A hymn to the first light of creation, a light God creates even before sun or stars appear, is found in Book III of John Milton's epic poem, Paradise Lost.
"Hail holy light, of spring of Heav'n first-born Or of th' Eternal Coeternal beam May I express thee unblam'd? since God is light, And never but in unapproachable light Dwelt from Eternitie, dwelt then in thee, Or hear'st thou rather pure Ethereal stream, Whose Fountain who shall tell? before the Sun, Before the Heavens thou wert, and at the voice Of God, as with a Mantle didst invest The rising world of water dark and deep, Won from the void and formless infinite."
A further treatment of the theme of creation is found in the Duino Elegies of the Austrian poet Rainer Maria Rilke.
"Early successes, Creation's pampered favorites. Mountain ranges, peaks growing red in the dawn of all beginnings...."
The snow-capped peaks of the Alps must have been a familiar sight for Rilke. The towering peaks are represented in the above verses as heralds of the dawn as they shine with the reddish colors of the new day.
This new light could well represent the human sense of wonder before God's creative power and initiative. God alone is Lord of creation. Humankind must not overstep its boundaries and attempt to usurp that role.
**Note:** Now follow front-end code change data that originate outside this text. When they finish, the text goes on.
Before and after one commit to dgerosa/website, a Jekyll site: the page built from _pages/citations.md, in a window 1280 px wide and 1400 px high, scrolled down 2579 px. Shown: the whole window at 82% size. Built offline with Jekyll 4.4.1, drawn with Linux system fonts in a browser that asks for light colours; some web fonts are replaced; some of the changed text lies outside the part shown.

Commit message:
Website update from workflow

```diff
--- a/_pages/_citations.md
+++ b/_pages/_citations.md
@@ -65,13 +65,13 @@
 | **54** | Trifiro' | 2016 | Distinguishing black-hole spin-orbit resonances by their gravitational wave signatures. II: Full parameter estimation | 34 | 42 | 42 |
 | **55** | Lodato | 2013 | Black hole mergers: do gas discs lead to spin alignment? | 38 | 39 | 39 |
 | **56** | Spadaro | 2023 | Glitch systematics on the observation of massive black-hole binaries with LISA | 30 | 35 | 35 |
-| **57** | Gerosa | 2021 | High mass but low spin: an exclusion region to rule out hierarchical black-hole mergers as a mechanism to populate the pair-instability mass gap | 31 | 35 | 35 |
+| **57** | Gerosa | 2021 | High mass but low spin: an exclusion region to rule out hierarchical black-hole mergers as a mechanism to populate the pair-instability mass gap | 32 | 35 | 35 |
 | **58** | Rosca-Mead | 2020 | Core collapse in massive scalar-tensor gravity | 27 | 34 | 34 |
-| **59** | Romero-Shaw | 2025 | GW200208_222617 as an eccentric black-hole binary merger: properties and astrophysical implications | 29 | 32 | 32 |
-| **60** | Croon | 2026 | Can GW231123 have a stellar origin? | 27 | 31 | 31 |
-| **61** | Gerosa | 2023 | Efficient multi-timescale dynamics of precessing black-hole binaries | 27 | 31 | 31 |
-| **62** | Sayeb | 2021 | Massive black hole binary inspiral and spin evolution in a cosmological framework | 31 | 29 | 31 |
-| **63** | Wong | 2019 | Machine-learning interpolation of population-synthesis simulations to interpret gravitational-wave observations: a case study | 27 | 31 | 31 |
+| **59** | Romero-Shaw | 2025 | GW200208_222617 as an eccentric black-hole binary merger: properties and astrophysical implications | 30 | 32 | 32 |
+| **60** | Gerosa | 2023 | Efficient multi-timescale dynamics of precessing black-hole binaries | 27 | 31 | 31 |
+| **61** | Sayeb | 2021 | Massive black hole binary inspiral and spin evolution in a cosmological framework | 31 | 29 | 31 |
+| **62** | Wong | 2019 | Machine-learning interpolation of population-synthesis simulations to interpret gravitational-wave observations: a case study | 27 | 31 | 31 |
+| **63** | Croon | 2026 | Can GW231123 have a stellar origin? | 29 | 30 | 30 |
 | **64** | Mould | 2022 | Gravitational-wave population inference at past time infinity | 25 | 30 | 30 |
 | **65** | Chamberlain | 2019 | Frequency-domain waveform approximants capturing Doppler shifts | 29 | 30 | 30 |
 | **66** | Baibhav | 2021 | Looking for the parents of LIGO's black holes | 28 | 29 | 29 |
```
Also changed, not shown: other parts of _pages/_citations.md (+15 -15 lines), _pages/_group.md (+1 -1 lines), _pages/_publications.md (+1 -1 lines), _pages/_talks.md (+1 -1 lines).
The Haggadah is a collection of Jewish writings and legends which stand alongside scripture as an interpretation of an imaginative exposition of sacred writings. An account of creation appears in these writings. In the Haggadah, God is busy creating the earth, and God joins the heaven to the earth in the west. Then God joins the heaven to the earth in the east, and finally heaven and earth are joined in the south as well. But, in the north, God does not join heaven and earth. God leaves that unfinished, for this reason: Any human creature who aspires to be God will fall into the trap of attempting him or herself to cover the deficiency, to join heaven and earth in the north. They will end up spending themselves trying to put heaven and earth together, but their efforts will be futile and wasted because no one but God can make heaven touch the earth. God alone makes heaven and earth fit together, and this is the one key to our worship, praise and service.
God's creation is marked at every completed task with the pronouncement that every element of this creation is good.
Returning once again to the Haggadah, another story is found concerning God's good intention behind God's creative activity. In an imaginative rendering of a period of time before creation, God and God's law, the Torah, are together, involved in a discussion and a debate. The Torah is personified as a participant in this debate, arguing against God creating the world. The Torah, arguing from the standpoint of God's holy law and high purpose for humanity, points out to God that creation, with humanity in it, will not work. Humanity, prone to error, will surely violate the guidelines of God's justice and upset God's good intent. God replies that with the aid of God's gifts of repentance and the temple, humanity can restore itself to health after such violations. The promise of a Messiah is added to the benefits humanity shall have. God knew that justice by itself would undermine the world, so God associated mercy with justice.
Joel Whiteside